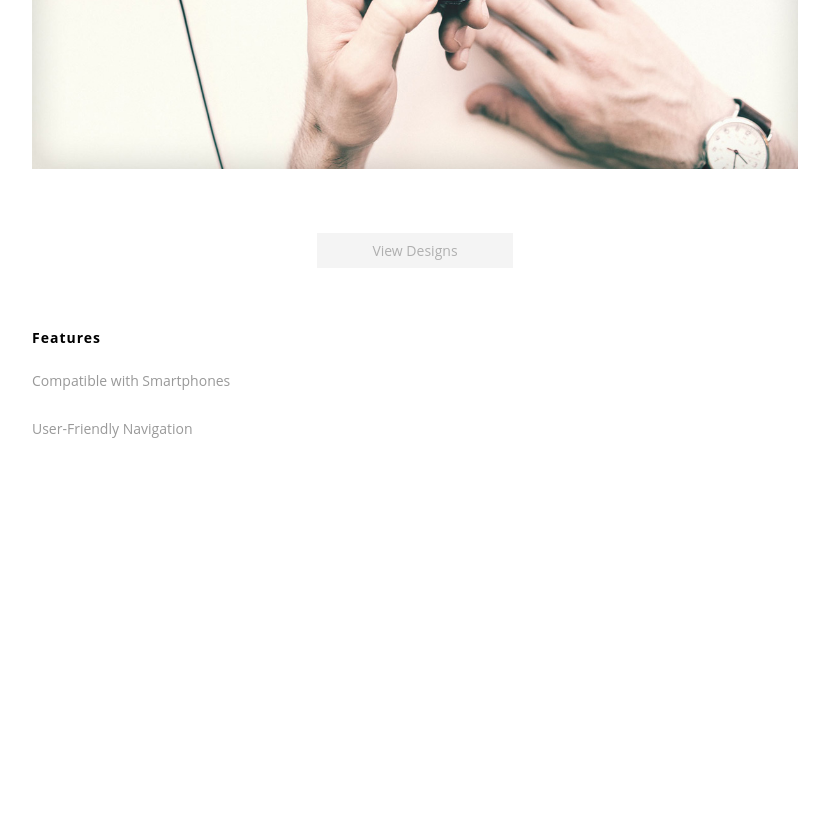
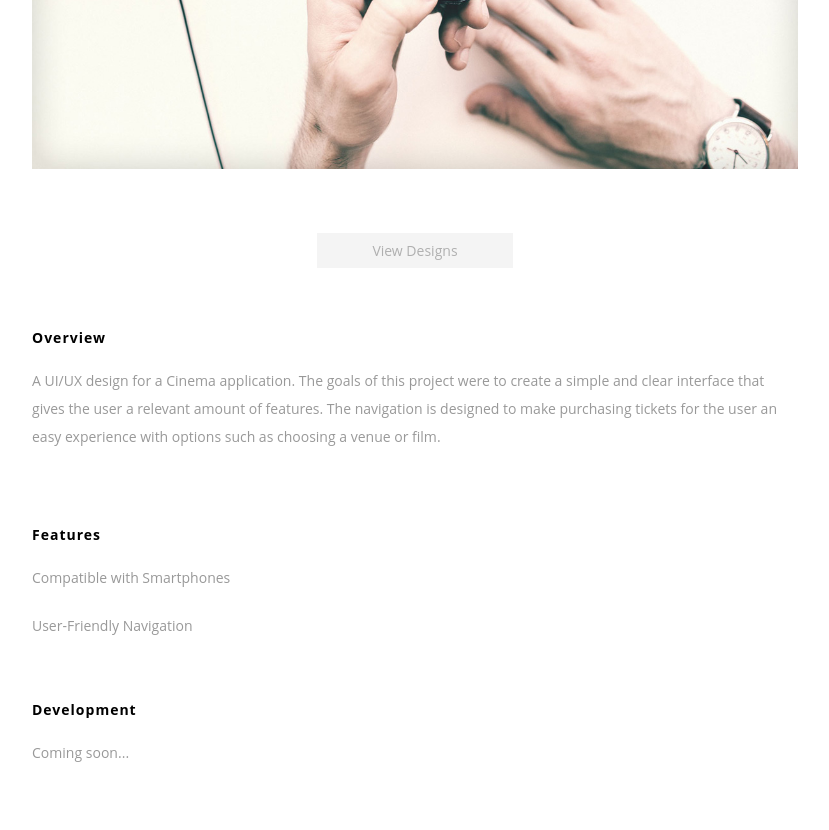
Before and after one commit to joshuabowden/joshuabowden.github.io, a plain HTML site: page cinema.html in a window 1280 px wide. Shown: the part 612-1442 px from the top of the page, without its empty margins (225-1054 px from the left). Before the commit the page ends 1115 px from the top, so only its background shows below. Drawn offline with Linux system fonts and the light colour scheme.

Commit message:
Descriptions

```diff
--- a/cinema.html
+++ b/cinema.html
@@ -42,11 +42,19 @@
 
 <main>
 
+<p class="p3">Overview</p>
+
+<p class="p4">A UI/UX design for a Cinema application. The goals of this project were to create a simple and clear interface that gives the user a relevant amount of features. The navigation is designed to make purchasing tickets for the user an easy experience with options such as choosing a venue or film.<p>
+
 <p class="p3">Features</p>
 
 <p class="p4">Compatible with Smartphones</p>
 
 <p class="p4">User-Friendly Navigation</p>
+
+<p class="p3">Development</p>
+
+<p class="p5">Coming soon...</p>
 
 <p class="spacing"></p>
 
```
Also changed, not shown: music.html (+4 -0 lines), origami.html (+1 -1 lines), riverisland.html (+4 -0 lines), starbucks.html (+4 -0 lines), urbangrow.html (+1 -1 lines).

--

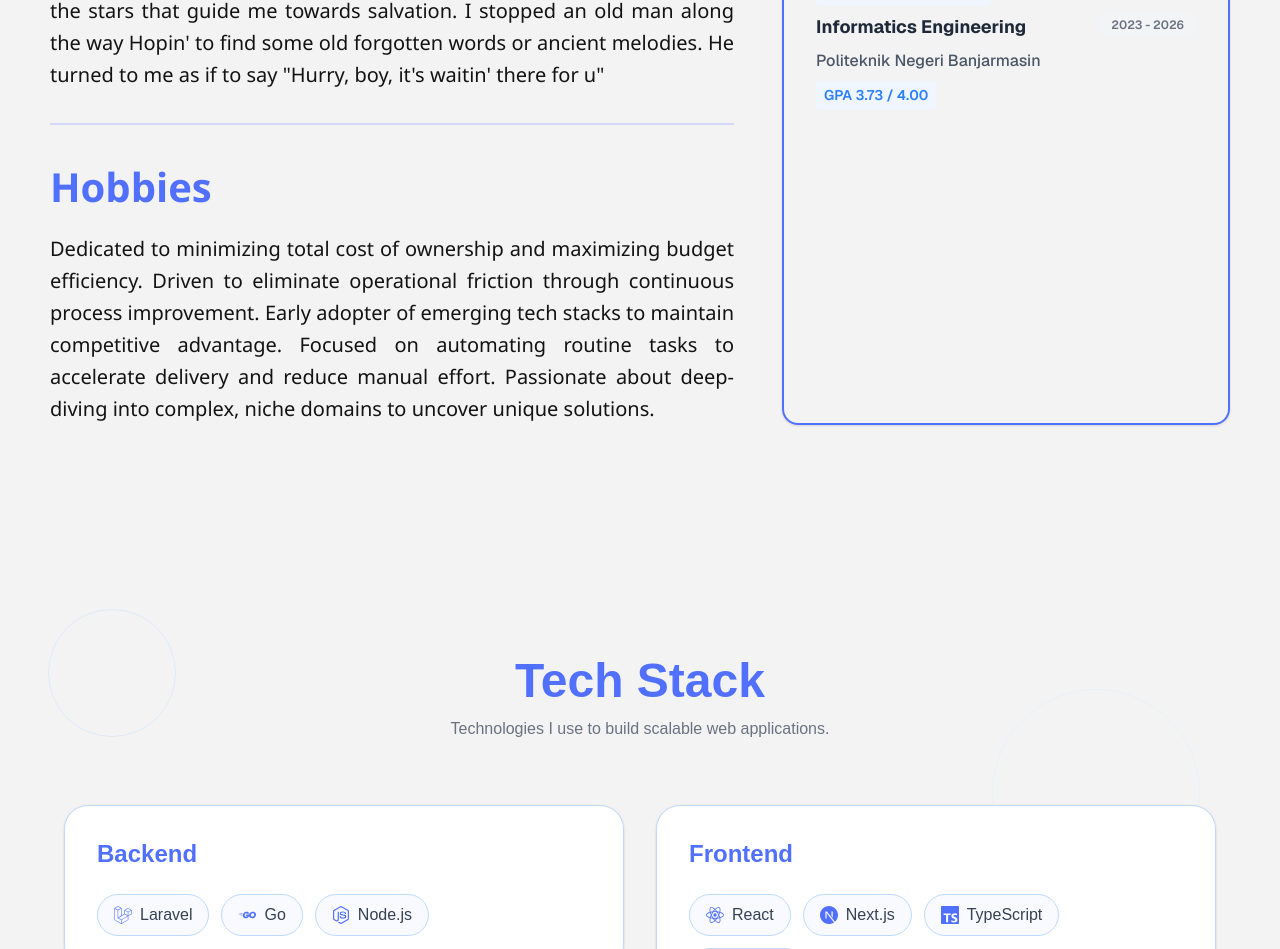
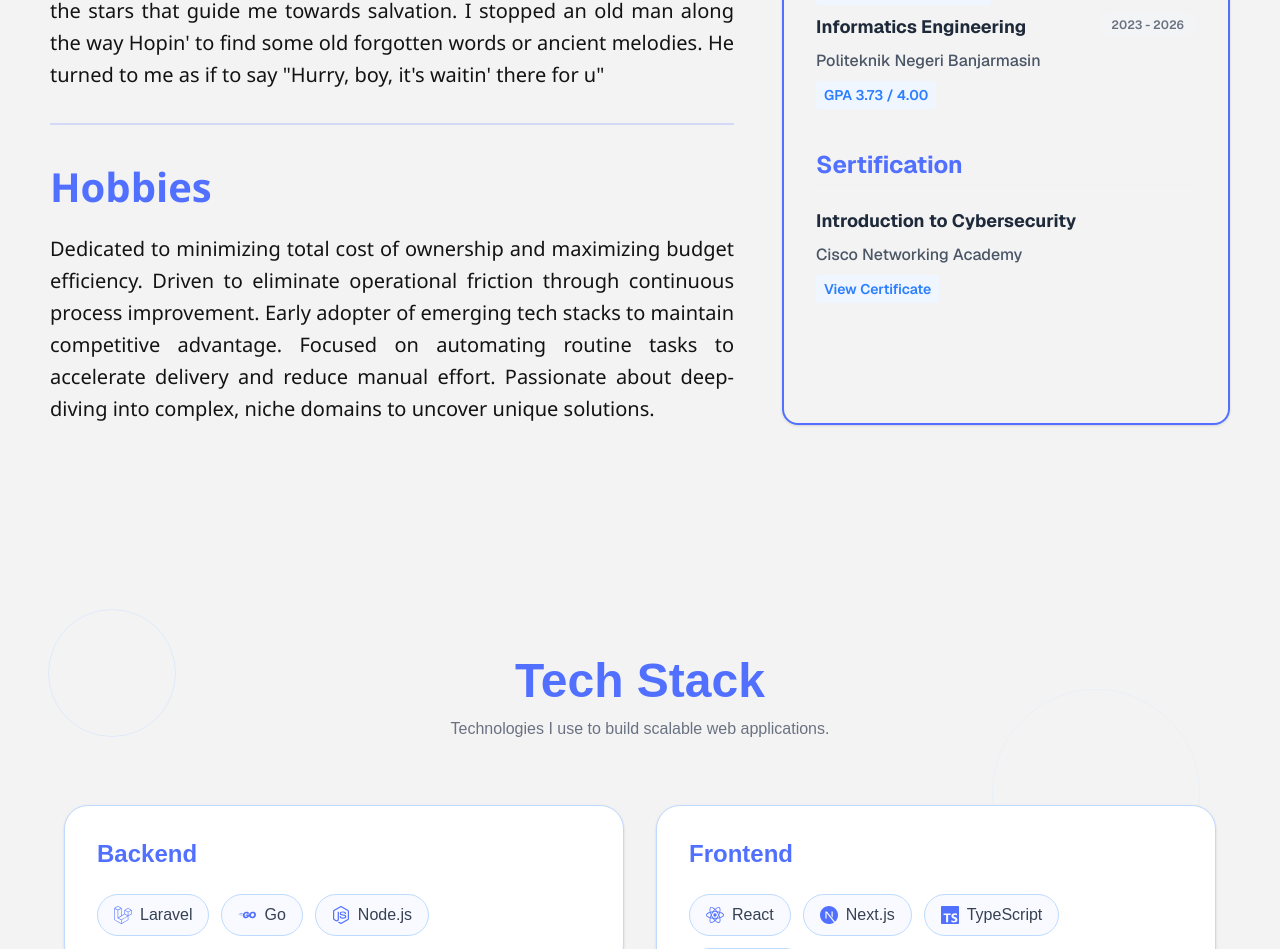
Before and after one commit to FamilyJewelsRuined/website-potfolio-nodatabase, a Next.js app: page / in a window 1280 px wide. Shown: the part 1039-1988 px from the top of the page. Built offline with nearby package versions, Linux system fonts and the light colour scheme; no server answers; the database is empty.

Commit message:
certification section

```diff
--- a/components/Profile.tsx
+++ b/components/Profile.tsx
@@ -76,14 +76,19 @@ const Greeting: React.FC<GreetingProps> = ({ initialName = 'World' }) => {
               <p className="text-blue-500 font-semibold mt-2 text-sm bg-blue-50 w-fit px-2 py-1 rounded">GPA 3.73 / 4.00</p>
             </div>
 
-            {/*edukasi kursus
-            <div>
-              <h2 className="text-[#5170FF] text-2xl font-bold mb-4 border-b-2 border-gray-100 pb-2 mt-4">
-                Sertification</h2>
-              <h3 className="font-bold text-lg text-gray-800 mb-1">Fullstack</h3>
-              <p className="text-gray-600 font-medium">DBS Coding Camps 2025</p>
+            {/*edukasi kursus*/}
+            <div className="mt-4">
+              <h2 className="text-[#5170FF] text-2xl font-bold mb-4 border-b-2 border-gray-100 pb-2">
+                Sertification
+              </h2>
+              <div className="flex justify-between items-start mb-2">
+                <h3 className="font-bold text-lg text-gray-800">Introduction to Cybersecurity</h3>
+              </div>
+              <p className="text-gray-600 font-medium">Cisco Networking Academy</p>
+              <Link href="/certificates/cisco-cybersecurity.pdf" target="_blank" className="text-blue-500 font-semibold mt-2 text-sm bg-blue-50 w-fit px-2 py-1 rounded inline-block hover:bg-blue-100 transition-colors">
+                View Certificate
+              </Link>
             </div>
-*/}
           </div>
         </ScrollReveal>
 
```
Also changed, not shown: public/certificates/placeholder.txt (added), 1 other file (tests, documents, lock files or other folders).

==

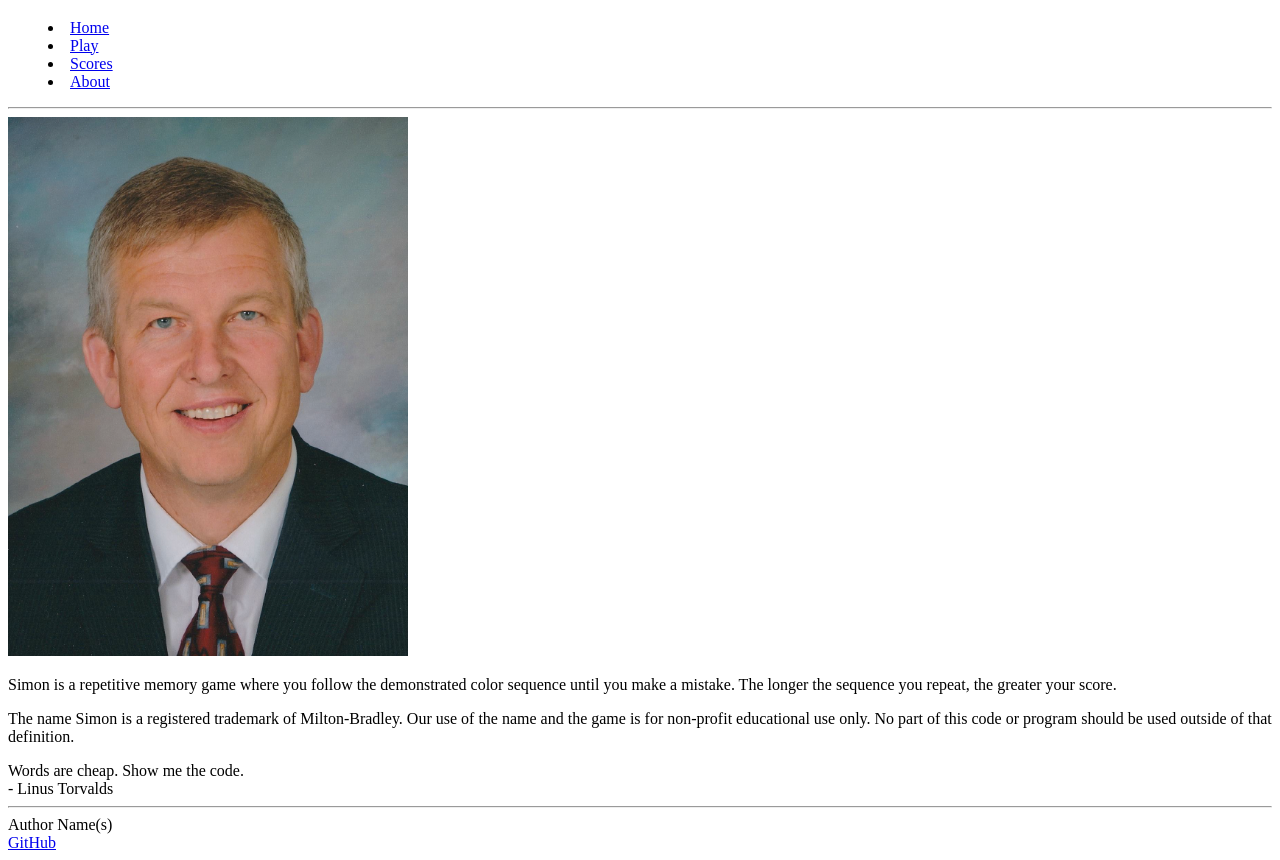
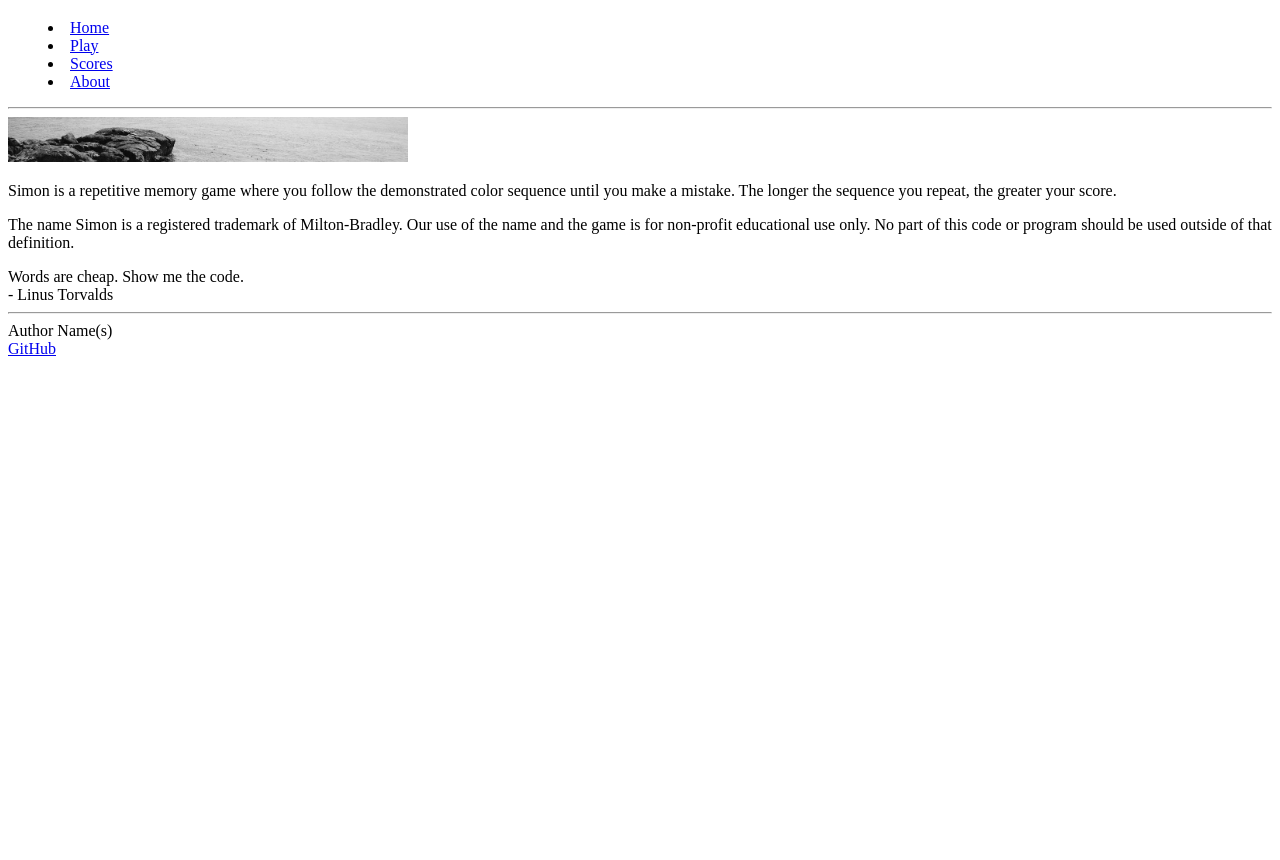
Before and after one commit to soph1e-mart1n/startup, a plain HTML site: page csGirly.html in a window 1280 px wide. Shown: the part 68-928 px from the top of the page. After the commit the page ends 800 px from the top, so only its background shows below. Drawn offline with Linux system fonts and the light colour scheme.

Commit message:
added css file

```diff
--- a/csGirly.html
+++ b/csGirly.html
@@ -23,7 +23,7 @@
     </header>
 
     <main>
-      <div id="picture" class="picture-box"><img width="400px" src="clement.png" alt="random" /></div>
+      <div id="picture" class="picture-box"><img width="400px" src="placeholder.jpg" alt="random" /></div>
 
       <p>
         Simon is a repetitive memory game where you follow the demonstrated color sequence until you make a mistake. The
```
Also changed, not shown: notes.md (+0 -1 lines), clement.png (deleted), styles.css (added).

- Task instructions -
Which lines of the data contain the string "certificates"? Copy each one.

- Exercise answer -
+              <Link href="/certificates/cisco-cybersecurity.pdf" target="_blank" className="text-blue-500 font-semibold mt-2 text-sm bg-blue-50 w-fit px-2 py-1 rounded inline-block hover:bg-blue-100 transition-colors">
Also changed, not shown: public/certificates/placeholder.txt (added), 1 other file (tests, documents, lock files or other folders).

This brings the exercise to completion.